*YOUR OBJECTIVE*:
Omit the pictures and output every entry below exactly as written.

★ ★ ★

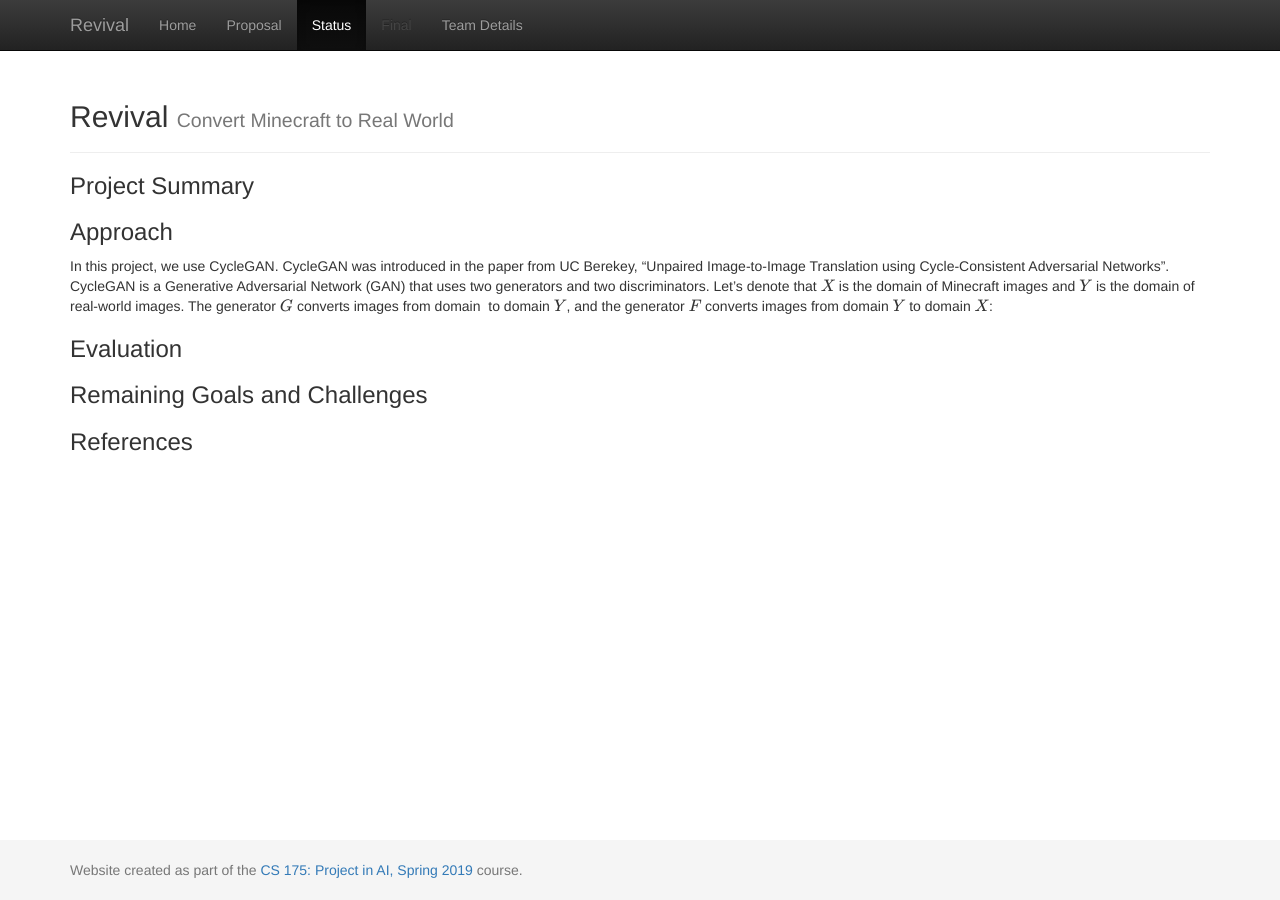
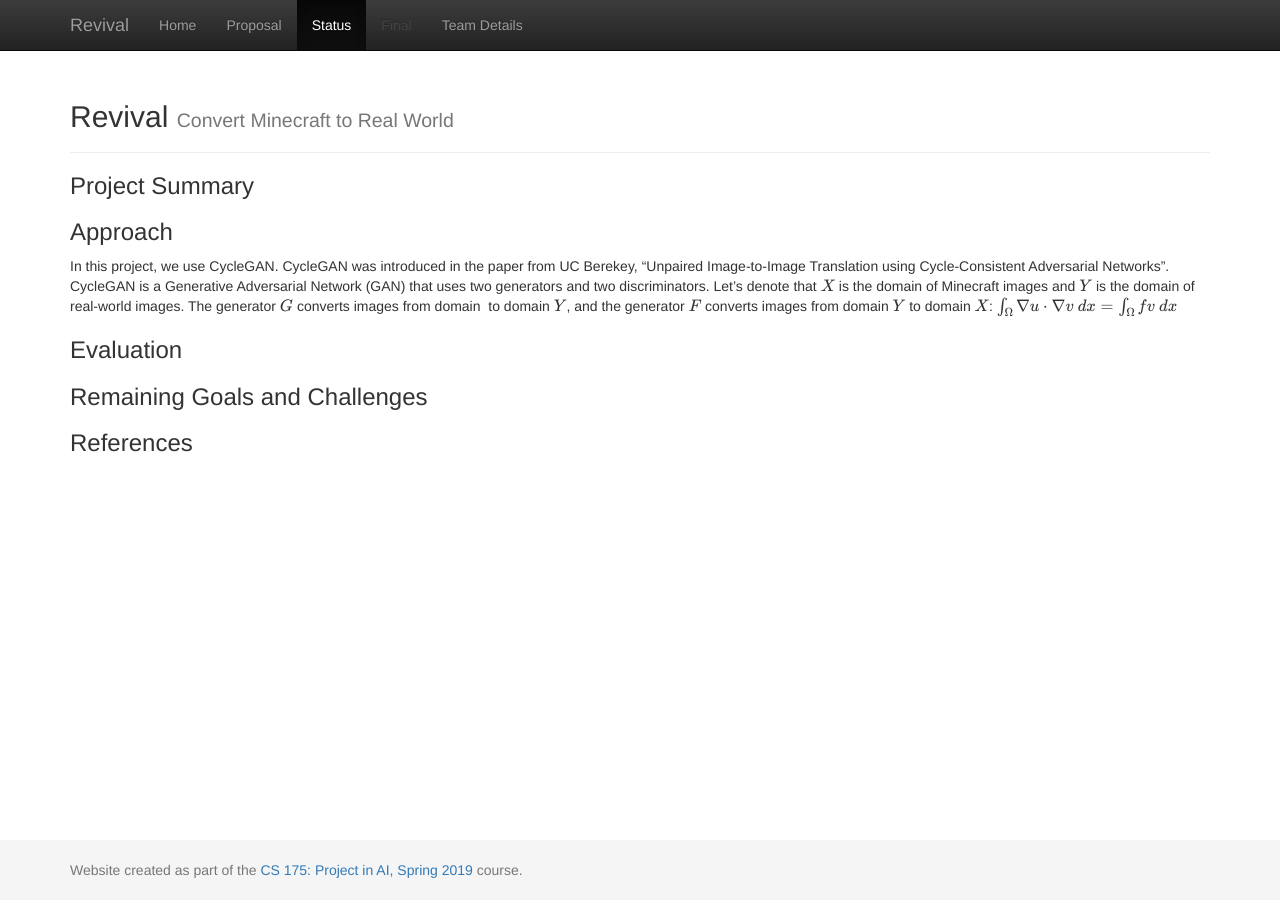
Before and after one commit to sijielu/Revival, a Jekyll site: the page built from docs/status.md, in a window 1280 px wide. Built offline with Jekyll 4.4.1, drawn with Linux system fonts in a browser that asks for light colours; formulas are drawn with MathJax 3.

Commit message:
Update status.md

```diff
--- a/docs/status.md
+++ b/docs/status.md
@@ -7,6 +7,7 @@ title:  Status
 
 ### Approach
 In this project, we use CycleGAN. CycleGAN was introduced in the paper from UC Berekey, "Unpaired Image-to-Image Translation using Cycle-Consistent Adversarial Networks". CycleGAN is a Generative Adversarial Network (GAN) that uses two generators and two discriminators. Let's denote that $$X$$ is the domain of Minecraft images and $$Y$$ is the domain of real-world images. The generator $$G$$ converts images from domain $$$$ to domain $$Y$$, and the generator $$F$$ converts images from domain $$Y$$ to domain $$X$$:
+$$\int_\Omega \nabla u \cdot \nabla v~dx = \int_\Omega fv~dx$$
 
 ### Evaluation
 
```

★ ★ ★

*ANSWER SPACE*:
Before and after one commit to sijielu/Revival, a Jekyll site: the page built from docs/status.md, in a window 1280 px wide. Built offline with Jekyll 4.4.1, drawn with Linux system fonts in a browser that asks for light colours; formulas are drawn with MathJax 3.

Commit message:
Update status.md

```diff
--- a/docs/status.md
+++ b/docs/status.md
@@ -7,6 +7,7 @@ title:  Status
 
 ### Approach
 In this project, we use CycleGAN. CycleGAN was introduced in the paper from UC Berekey, "Unpaired Image-to-Image Translation using Cycle-Consistent Adversarial Networks". CycleGAN is a Generative Adversarial Network (GAN) that uses two generators and two discriminators. Let's denote that $$X$$ is the domain of Minecraft images and $$Y$$ is the domain of real-world images. The generator $$G$$ converts images from domain $$$$ to domain $$Y$$, and the generator $$F$$ converts images from domain $$Y$$ to domain $$X$$:
+$$\int_\Omega \nabla u \cdot \nabla v~dx = \int_\Omega fv~dx$$
 
 ### Evaluation
 
```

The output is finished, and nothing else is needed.